**ABOUT THIS TASK**
A word-for-word copy of the records below is needed, without the images.

------------------------------------------------------------

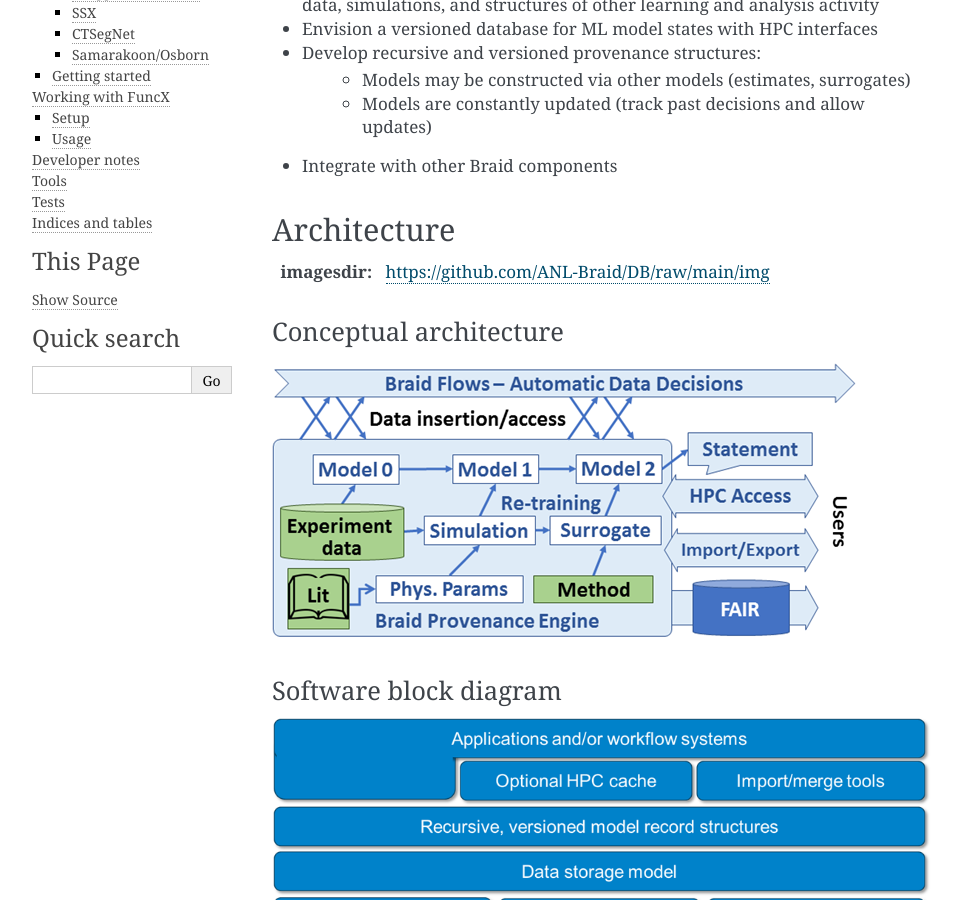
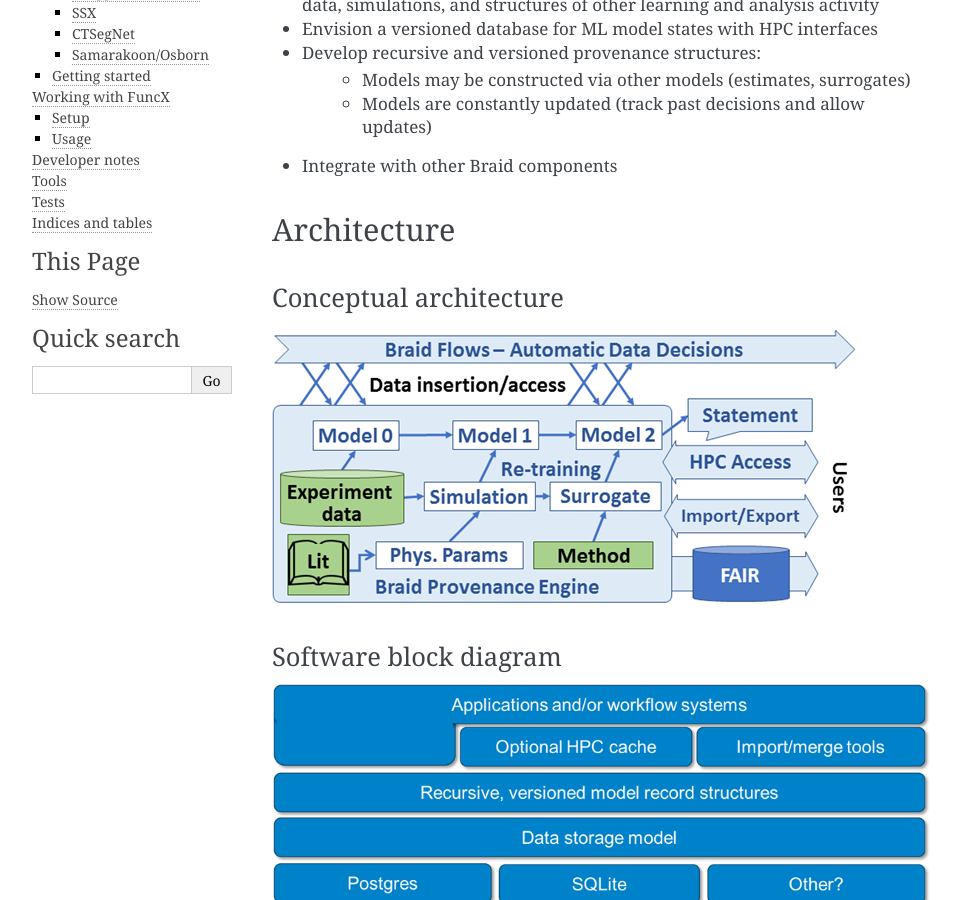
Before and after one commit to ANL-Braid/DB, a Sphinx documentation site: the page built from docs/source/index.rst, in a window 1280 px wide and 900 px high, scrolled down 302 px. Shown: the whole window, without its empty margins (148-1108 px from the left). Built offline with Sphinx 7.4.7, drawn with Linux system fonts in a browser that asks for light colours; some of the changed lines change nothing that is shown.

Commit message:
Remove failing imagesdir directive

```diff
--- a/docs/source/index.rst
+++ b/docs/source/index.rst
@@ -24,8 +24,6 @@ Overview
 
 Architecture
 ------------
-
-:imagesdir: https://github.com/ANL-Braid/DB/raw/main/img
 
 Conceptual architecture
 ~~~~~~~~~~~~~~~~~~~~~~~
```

------------------------------------------------------------

**YOUR RESPONSE**
Before and after one commit to ANL-Braid/DB, a Sphinx documentation site: the page built from docs/source/index.rst, in a window 1280 px wide and 900 px high, scrolled down 302 px. Shown: the whole window, without its empty margins (148-1108 px from the left). Built offline with Sphinx 7.4.7, drawn with Linux system fonts in a browser that asks for light colours; some of the changed lines change nothing that is shown.

Commit message:
Remove failing imagesdir directive

```diff
--- a/docs/source/index.rst
+++ b/docs/source/index.rst
@@ -24,8 +24,6 @@ Overview
 
 Architecture
 ------------
-
-:imagesdir: https://github.com/ANL-Braid/DB/raw/main/img
 
 Conceptual architecture
 ~~~~~~~~~~~~~~~~~~~~~~~
```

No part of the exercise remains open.